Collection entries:
----
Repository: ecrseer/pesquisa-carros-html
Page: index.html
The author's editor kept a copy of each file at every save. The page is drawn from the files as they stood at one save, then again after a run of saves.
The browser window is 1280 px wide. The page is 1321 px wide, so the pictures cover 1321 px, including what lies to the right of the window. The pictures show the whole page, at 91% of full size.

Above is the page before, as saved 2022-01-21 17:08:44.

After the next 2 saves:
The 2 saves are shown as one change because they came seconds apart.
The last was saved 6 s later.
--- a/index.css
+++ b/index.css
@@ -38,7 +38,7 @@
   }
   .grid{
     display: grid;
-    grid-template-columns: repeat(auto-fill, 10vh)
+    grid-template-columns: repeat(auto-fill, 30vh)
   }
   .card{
----
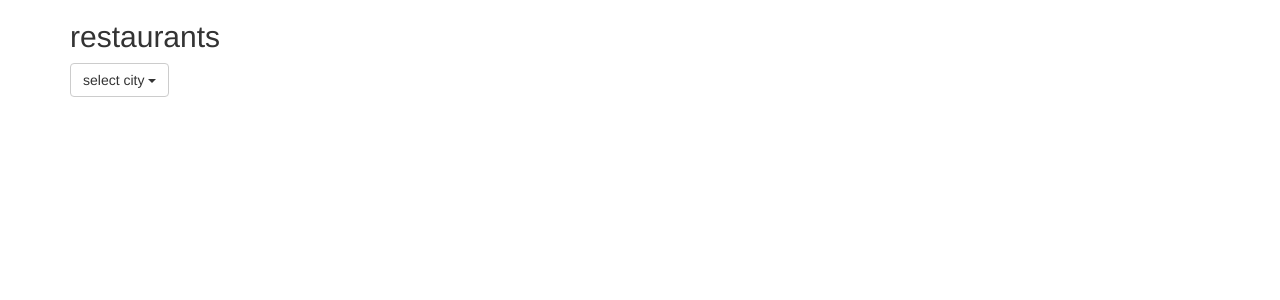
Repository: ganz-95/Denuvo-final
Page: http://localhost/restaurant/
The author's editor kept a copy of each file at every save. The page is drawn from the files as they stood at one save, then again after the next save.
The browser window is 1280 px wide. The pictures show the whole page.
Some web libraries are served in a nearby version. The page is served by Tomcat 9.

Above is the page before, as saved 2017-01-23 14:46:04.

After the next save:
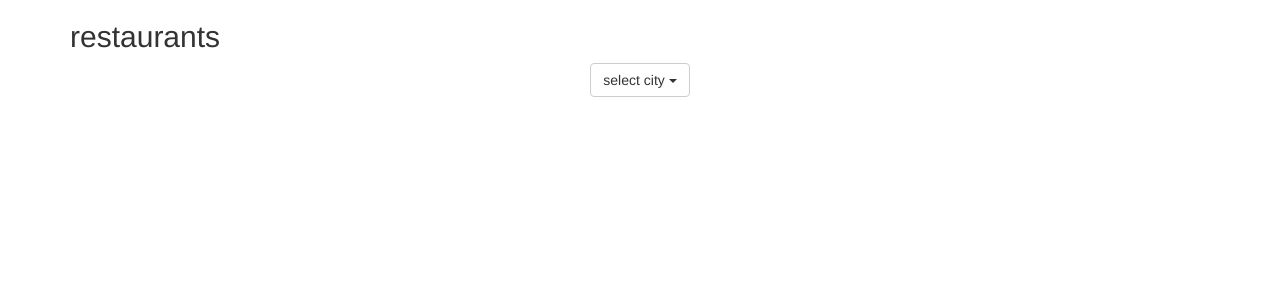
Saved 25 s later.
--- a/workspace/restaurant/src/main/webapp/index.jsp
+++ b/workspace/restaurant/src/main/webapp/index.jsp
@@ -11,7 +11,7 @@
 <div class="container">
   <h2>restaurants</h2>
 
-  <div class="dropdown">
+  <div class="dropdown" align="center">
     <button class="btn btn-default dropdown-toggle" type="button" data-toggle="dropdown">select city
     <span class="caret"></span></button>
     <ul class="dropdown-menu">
----
§ Problem requirements
Show all lines in the entries above where the string "index" appears.

§ Expected answer
Page: index.html
--- a/index.css
+++ b/index.css
--- a/workspace/restaurant/src/main/webapp/index.jsp
+++ b/workspace/restaurant/src/main/webapp/index.jsp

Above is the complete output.